Guest blog post by Vincent Granville
Questions to ask when considering visualization tools:
- How do you define and measure the quality of a chart?
- Which tools allow you to produce interactive graphs or maps?
- Which tools do you recommend for big data visualization?
- Which visualization tools can be accessed via an API, in batch mode? (for instance, to update earthquake maps every 5 minutes, or stock prices every second)
- What do you think of Excel? And Python or Perl graph libraries? And R?
- Are there any tools that allow you to easily produce videos about of your data (e.g. to show how fraud cases or diseases spread over time)?

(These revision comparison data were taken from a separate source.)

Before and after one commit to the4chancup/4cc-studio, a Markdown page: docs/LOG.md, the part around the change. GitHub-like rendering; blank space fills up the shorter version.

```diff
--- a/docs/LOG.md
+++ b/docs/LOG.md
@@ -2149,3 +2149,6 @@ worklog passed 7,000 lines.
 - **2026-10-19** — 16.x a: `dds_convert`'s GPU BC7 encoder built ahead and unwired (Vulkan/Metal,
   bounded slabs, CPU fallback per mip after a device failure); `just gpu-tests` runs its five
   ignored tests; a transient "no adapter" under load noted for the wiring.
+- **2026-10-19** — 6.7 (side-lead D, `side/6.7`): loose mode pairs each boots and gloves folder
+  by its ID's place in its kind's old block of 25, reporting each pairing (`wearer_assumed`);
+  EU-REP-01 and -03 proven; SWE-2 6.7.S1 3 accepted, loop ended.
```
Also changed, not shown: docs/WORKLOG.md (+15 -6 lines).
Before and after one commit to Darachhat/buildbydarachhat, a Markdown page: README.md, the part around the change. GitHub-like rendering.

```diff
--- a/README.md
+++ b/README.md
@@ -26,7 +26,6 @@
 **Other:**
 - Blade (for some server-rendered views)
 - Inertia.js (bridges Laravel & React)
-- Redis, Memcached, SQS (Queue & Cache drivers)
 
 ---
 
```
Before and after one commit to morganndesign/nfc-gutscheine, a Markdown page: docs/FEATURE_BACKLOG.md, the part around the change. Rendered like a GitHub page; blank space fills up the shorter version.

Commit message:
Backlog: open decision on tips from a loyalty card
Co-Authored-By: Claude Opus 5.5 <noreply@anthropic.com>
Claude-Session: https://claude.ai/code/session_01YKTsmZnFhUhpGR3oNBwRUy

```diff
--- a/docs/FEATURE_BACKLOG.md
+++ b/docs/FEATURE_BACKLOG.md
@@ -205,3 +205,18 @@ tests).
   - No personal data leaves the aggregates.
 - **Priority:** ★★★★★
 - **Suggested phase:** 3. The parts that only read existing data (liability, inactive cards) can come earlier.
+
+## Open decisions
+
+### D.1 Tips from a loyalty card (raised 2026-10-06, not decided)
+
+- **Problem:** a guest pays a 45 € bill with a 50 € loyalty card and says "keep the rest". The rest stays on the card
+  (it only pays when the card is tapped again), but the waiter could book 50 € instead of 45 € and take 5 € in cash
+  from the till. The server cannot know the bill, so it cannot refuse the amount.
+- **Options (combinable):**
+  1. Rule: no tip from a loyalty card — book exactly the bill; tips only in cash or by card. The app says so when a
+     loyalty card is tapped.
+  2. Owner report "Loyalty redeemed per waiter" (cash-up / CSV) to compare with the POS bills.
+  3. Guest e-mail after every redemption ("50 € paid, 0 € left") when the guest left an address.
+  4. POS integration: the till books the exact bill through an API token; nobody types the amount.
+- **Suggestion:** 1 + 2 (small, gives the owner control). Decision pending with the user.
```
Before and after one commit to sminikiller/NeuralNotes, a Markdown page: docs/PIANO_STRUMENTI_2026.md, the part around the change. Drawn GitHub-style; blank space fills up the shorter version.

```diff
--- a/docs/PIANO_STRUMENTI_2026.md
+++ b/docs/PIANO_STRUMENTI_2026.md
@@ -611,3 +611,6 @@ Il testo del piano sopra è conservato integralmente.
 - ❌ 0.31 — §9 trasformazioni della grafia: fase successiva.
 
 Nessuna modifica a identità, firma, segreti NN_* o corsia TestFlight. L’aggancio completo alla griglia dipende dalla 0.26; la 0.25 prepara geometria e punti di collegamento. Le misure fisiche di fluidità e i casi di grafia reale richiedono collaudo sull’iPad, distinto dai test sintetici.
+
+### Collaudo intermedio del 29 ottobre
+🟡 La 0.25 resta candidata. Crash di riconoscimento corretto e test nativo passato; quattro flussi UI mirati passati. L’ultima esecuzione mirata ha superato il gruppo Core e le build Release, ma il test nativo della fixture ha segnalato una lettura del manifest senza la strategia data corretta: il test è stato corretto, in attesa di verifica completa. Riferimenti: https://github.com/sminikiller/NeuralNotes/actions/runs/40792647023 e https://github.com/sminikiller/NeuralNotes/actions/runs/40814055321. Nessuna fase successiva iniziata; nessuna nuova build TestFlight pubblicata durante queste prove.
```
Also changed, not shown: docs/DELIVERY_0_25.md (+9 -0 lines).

- In Excel you can update your data: then your model and charts get updated right away. Are there any alternatives to Excel, offering the same features, but having much better data modeling capabilities?

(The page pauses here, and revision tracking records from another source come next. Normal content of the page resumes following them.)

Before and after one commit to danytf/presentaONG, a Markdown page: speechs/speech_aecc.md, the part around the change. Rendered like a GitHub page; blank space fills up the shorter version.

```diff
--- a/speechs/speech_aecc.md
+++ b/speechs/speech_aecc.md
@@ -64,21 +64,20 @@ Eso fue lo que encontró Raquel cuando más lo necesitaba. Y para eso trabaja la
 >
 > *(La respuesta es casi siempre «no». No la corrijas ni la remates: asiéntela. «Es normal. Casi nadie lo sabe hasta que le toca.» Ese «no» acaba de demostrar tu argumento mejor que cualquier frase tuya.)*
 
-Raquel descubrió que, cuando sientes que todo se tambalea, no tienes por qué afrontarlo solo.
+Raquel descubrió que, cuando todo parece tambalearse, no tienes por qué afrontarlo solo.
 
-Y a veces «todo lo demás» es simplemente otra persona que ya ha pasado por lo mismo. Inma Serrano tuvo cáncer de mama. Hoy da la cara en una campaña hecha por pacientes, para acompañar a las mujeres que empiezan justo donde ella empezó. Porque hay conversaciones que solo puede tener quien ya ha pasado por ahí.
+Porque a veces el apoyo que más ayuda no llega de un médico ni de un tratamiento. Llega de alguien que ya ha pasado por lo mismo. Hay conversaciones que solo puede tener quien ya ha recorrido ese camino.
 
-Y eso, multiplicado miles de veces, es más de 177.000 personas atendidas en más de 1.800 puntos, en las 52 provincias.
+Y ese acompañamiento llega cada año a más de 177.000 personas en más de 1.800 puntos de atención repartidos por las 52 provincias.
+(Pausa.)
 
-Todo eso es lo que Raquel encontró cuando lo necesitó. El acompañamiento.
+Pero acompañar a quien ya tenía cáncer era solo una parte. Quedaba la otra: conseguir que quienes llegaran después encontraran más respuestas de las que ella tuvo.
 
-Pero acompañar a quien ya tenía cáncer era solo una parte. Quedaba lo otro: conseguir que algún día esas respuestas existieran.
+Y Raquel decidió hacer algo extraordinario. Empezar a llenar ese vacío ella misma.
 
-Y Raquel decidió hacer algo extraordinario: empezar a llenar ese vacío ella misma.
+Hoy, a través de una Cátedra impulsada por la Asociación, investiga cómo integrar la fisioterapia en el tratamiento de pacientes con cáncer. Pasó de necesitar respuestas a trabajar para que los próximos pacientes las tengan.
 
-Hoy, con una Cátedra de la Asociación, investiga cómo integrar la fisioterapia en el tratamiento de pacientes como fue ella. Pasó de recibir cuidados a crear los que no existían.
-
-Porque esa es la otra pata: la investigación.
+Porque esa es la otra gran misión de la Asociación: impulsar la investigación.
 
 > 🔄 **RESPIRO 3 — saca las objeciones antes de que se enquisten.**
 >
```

- How do you produce nice graph structures - e.g. to visually display Facebook connections?
- What is an heat map? When does it make sense to use it?
- How do you draw "force-directed graphs"?

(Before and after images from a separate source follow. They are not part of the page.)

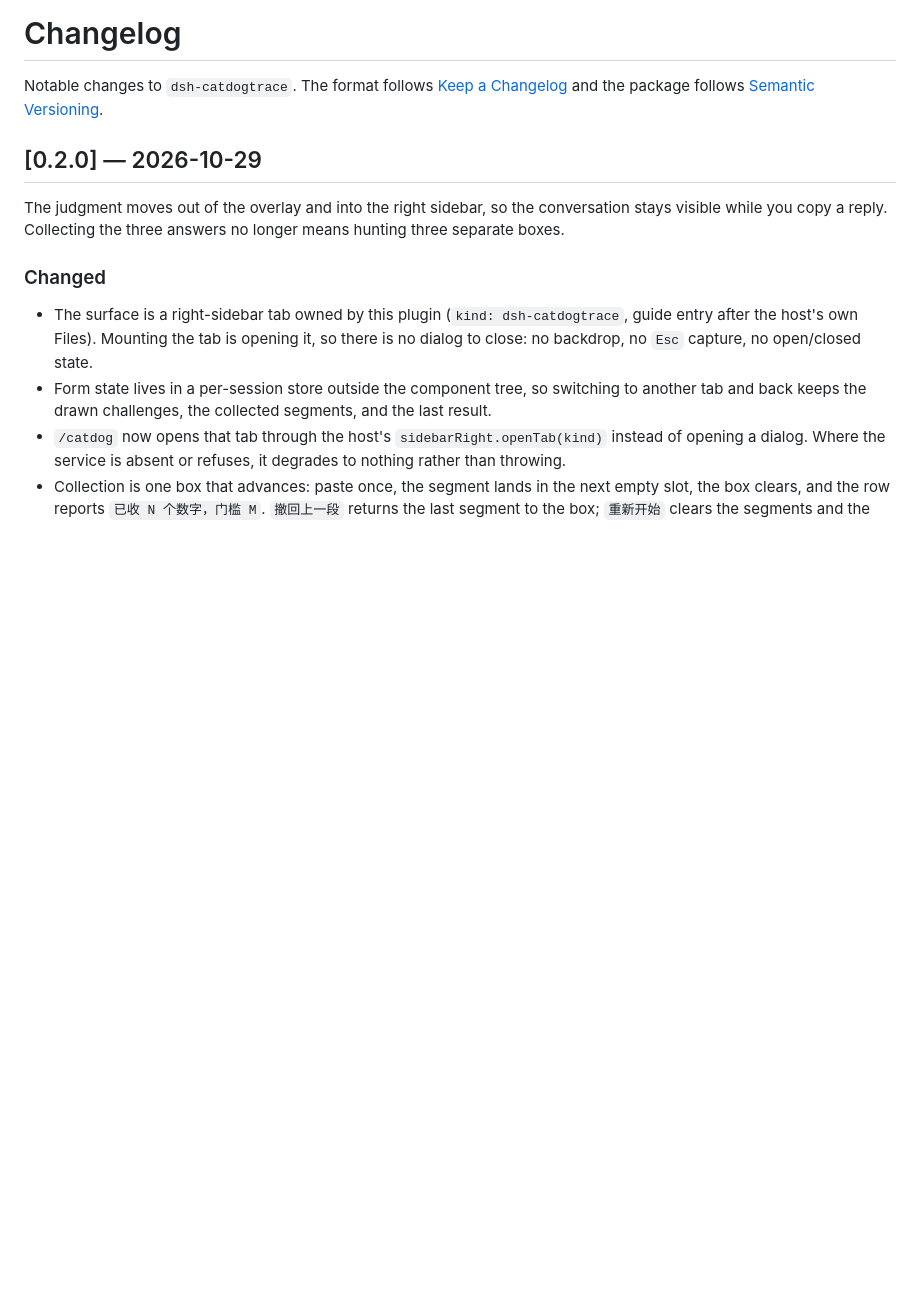
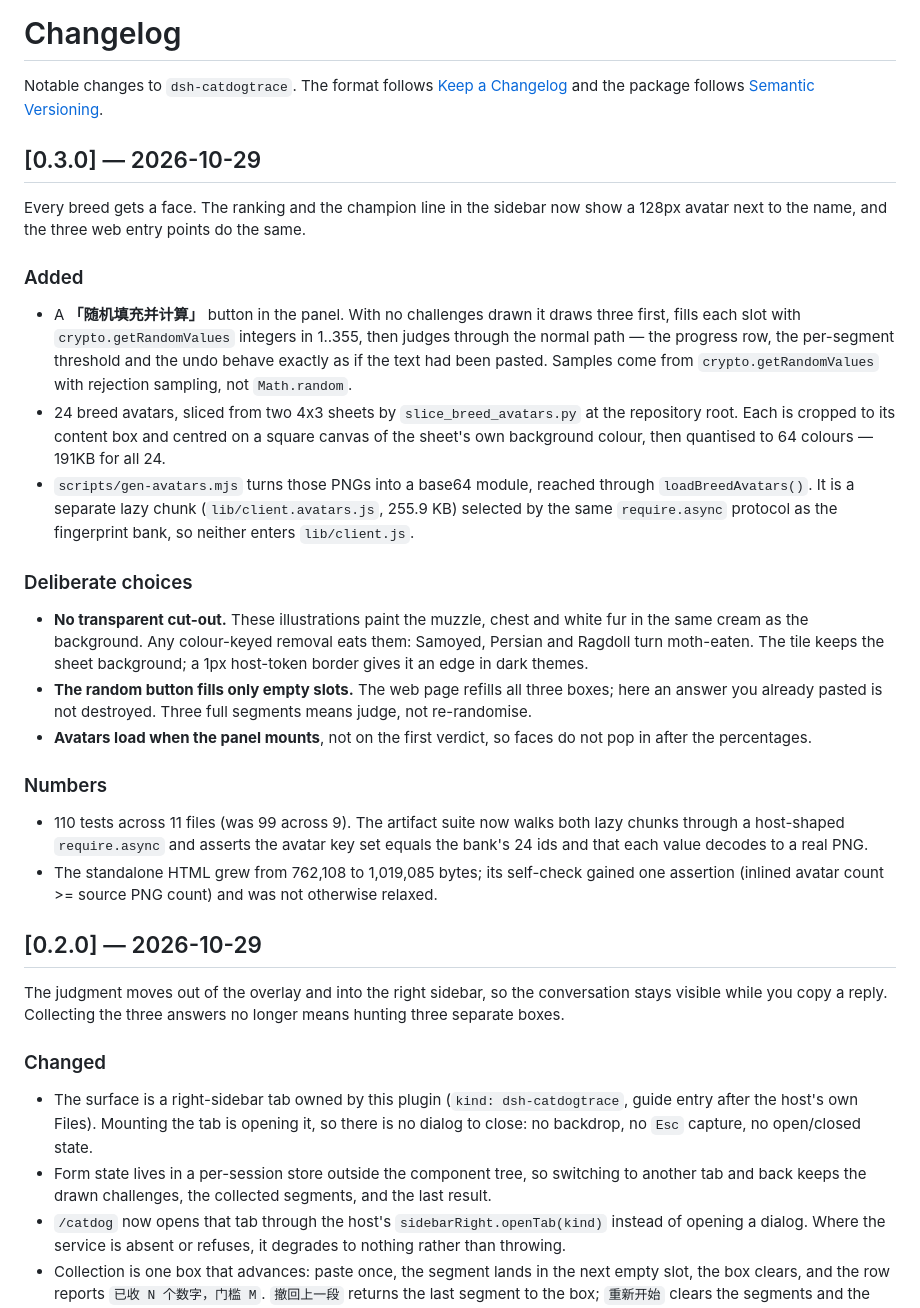
Before and after one commit to xiebaiyuan/CatDogTrace, a Markdown page: dsh-plugin/CHANGELOG.md, the part around the change. GitHub-like rendering; blank space fills up the shorter version.

Commit message:
docs(plugin): CHANGELOG 0.3.0

```diff
--- a/dsh-plugin/CHANGELOG.md
+++ b/dsh-plugin/CHANGELOG.md
@@ -3,6 +3,43 @@
 Notable changes to `dsh-catdogtrace`. The format follows
 [Keep a Changelog](https://keepachangelog.com/en/1.1.0/) and the package follows
 [Semantic Versioning](https://semver.org/spec/v2.0.0.html).
+
+## [0.3.0] — 2026-10-29
+
+Every breed gets a face. The ranking and the champion line in the sidebar now show a 128px avatar
+next to the name, and the three web entry points do the same.
+
+### Added
+
+- A **「随机填充并计算」** button in the panel. With no challenges drawn it draws three first, fills each
+  slot with `crypto.getRandomValues` integers in 1..355, then judges through the normal path — the
+  progress row, the per-segment threshold and the undo behave exactly as if the text had been pasted.
+  Samples come from `crypto.getRandomValues` with rejection sampling, not `Math.random`.
+- 24 breed avatars, sliced from two 4x3 sheets by `slice_breed_avatars.py` at the repository root.
+  Each is cropped to its content box and centred on a square canvas of the sheet's own background
+  colour, then quantised to 64 colours — 191KB for all 24.
+- `scripts/gen-avatars.mjs` turns those PNGs into a base64 module, reached through
+  `loadBreedAvatars()`. It is a separate lazy chunk (`lib/client.avatars.js`, 255.9 KB) selected by
+  the same `require.async` protocol as the fingerprint bank, so neither enters `lib/client.js`.
+
+### Deliberate choices
+
+- **No transparent cut-out.** These illustrations paint the muzzle, chest and white fur in the same
+  cream as the background. Any colour-keyed removal eats them: Samoyed, Persian and Ragdoll turn
+  moth-eaten. The tile keeps the sheet background; a 1px host-token border gives it an edge in dark
+  themes.
+- **The random button fills only empty slots.** The web page refills all three boxes; here an answer
+  you already pasted is not destroyed. Three full segments means judge, not re-randomise.
+- **Avatars load when the panel mounts**, not on the first verdict, so faces do not pop in after the
+  percentages.
+
+### Numbers
+
+- 110 tests across 11 files (was 99 across 9). The artifact suite now walks both lazy chunks through
+  a host-shaped `require.async` and asserts the avatar key set equals the bank's 24 ids and that each
+  value decodes to a real PNG.
+- The standalone HTML grew from 762,108 to 1,019,085 bytes; its self-check gained one assertion
+  (inlined avatar count >= source PNG count) and was not otherwise relaxed.
 
 ## [0.2.0] — 2026-10-29
 
```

- Good tools for raster images? for vector images? for graphs? for decision trees? for fractals? for time series? for stock prices? for maps? for spatial data?
- How can you integrate R with other graphical packages?
- How do you represent 5 dimensions (e.g. time, volume, category, price, location) in a simple 2-dimensional graph? Or is better to represent fewer dimensions if your goal is to communicate a message to executives?
- Why visualization tools used by mathematicians and operations research practitioners (e.g. Matlab) are not the same as tools used by data scientists? Is it because of the type of data, or just historical reasons?